|Hackers just keep getting more inventive and dangerous. It is estimated that phishing, which is tricking people out of usernames, passwords and other sensitive information with phony emails, is a growing threat both to governments and businesses. According to Verizon’s 2015 Data Breach Investigations Report, nearly 50 percent of victims open phishing emails and click on the link within the first hour of receiving them. The Monthly Online Fraud Report – January 2015 found that there were 46,747 phishing attacks worldwide in December United States regional banks were targeted by a quarter of all phishing attacks in December while US nationwide banks experienced an increase in phishing volumes from 50 per cent in November to 58 per cent in December.
And of course now there’s spear phishing where the spear phisher does his research on you and knows your name, email address and other details that make the spear phishing email seem relevant, real and worthy of a response because it appears to be from an individual or business that you know and trust. Beware – it’s not. The email may make reference to a mutual friend or to a bank or ecommerce site you belong to, possibly asking for urgent action, tempting you into acting before thinking. I’ve seen spear phishing attacks claiming to be PayPal and eBay to name a few.
Phishing attacks use social engineering techniques mixed with technical tricks to fool the user and steal sensitive information and banking account credentials. Social engineering schemes are typically based on spoofed emails to lead users to visit infected websites designed to appear as legitimate ones. The websites are designed to lead customers to divulge financial data, such as account usernames, credit card numbers, passwords, and social security numbers.

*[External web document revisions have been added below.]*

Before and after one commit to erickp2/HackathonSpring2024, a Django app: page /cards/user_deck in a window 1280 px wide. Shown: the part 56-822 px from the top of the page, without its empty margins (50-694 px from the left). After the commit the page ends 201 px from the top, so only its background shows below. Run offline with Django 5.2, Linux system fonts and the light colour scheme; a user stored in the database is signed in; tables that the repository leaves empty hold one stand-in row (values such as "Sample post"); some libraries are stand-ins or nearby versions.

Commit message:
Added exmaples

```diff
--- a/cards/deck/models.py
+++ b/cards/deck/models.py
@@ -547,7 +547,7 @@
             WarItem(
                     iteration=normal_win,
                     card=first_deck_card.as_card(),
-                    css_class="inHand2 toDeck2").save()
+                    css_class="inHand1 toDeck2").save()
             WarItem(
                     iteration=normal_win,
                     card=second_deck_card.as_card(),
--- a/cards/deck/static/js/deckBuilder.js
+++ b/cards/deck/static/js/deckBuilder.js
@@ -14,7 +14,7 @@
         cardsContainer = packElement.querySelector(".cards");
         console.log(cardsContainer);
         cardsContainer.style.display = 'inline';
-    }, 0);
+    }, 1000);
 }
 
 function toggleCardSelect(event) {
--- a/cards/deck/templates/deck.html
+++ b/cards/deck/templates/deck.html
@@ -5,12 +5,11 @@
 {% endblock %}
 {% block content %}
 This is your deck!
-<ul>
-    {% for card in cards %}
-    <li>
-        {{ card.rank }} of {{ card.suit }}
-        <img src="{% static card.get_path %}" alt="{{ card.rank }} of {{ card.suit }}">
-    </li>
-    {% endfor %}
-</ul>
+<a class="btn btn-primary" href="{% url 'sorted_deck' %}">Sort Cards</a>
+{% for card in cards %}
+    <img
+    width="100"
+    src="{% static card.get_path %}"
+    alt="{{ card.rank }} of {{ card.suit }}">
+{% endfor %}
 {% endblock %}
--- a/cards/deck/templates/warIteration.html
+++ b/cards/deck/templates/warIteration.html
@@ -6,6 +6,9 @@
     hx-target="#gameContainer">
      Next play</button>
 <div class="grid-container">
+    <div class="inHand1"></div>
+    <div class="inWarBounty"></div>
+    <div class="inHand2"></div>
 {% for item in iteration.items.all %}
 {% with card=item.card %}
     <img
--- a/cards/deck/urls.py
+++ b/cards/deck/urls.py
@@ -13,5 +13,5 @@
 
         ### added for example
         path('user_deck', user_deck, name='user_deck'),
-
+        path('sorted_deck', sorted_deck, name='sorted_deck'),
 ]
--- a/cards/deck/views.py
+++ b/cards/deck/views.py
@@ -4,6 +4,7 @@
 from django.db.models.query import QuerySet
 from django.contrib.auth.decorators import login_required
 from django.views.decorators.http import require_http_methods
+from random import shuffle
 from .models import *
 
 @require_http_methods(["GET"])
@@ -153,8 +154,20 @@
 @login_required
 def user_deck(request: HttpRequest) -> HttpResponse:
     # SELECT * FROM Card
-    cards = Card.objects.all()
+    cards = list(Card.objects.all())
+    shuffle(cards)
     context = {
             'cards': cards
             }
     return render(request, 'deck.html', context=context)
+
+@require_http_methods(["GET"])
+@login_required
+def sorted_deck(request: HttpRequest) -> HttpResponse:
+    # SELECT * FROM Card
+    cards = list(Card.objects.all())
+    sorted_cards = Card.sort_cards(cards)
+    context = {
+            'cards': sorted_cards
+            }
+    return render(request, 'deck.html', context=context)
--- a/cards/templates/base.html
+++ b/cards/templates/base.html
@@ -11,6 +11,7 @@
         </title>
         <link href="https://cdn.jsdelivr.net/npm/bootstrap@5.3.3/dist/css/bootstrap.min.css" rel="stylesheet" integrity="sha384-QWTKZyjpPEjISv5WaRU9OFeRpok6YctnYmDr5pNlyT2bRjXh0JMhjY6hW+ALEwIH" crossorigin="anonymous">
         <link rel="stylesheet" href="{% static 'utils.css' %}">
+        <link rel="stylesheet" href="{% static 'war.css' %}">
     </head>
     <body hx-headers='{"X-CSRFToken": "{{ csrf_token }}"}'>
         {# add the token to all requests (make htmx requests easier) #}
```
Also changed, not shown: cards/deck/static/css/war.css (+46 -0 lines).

Spear Phishing attacks have been associated with high-profile data breaches, such as those experienced by Target, Sony and the Pentagon. Spear phishing attacks can quickly yield valuable information such as user credentials to corporate or personal accounts, which attackers can leverage to gain additional insight into the target organization or individual, and to launch additional attacks that seek access to additional systems and services. It is also feared that breaches like the recent one of Ashley Madison provides a real treasure trove of personal details, emails, usernames and the like for spear phishers
The US hosted 48 per cent of phishing attacks in December, followed by the United Kingdom (7 per cent), Germany (5 per cent) and China (3 per cent).
The Current Solution
Securing computers has become very challenging and one of the pain points has become the need for super complex passwords. You know the ones. It must include a capital letter, numbers but no repeat numbers, a special character and be at least 8 alphanumeric characters. Random numbers and letters work best and please…change them frequently and never use the same or similar password on multiple applications. And BTW, good luck remembering your passwords. Then there is the issue of sharing passwords and the consequent leakage to third parties who can enter the system and steal, corrupt or sabotage data!
Multifactor authentication is the method of using more than one method for identifying a user. For example if I used your fingerprint and a password or a PIN, I would be using two-factor authentication. If I used a password (something you know), your phone (something you possess) and your iris scan or fingerprint (something you are) then I am using a very powerful three factor authentication method that is much harder to defeat than most of the authentication we use normally.
Here is an example of a recent
RSA comments on the Hello Kitty hack and shares why it may have long-lasting ramifications: http://rsa.im/1mfIlUd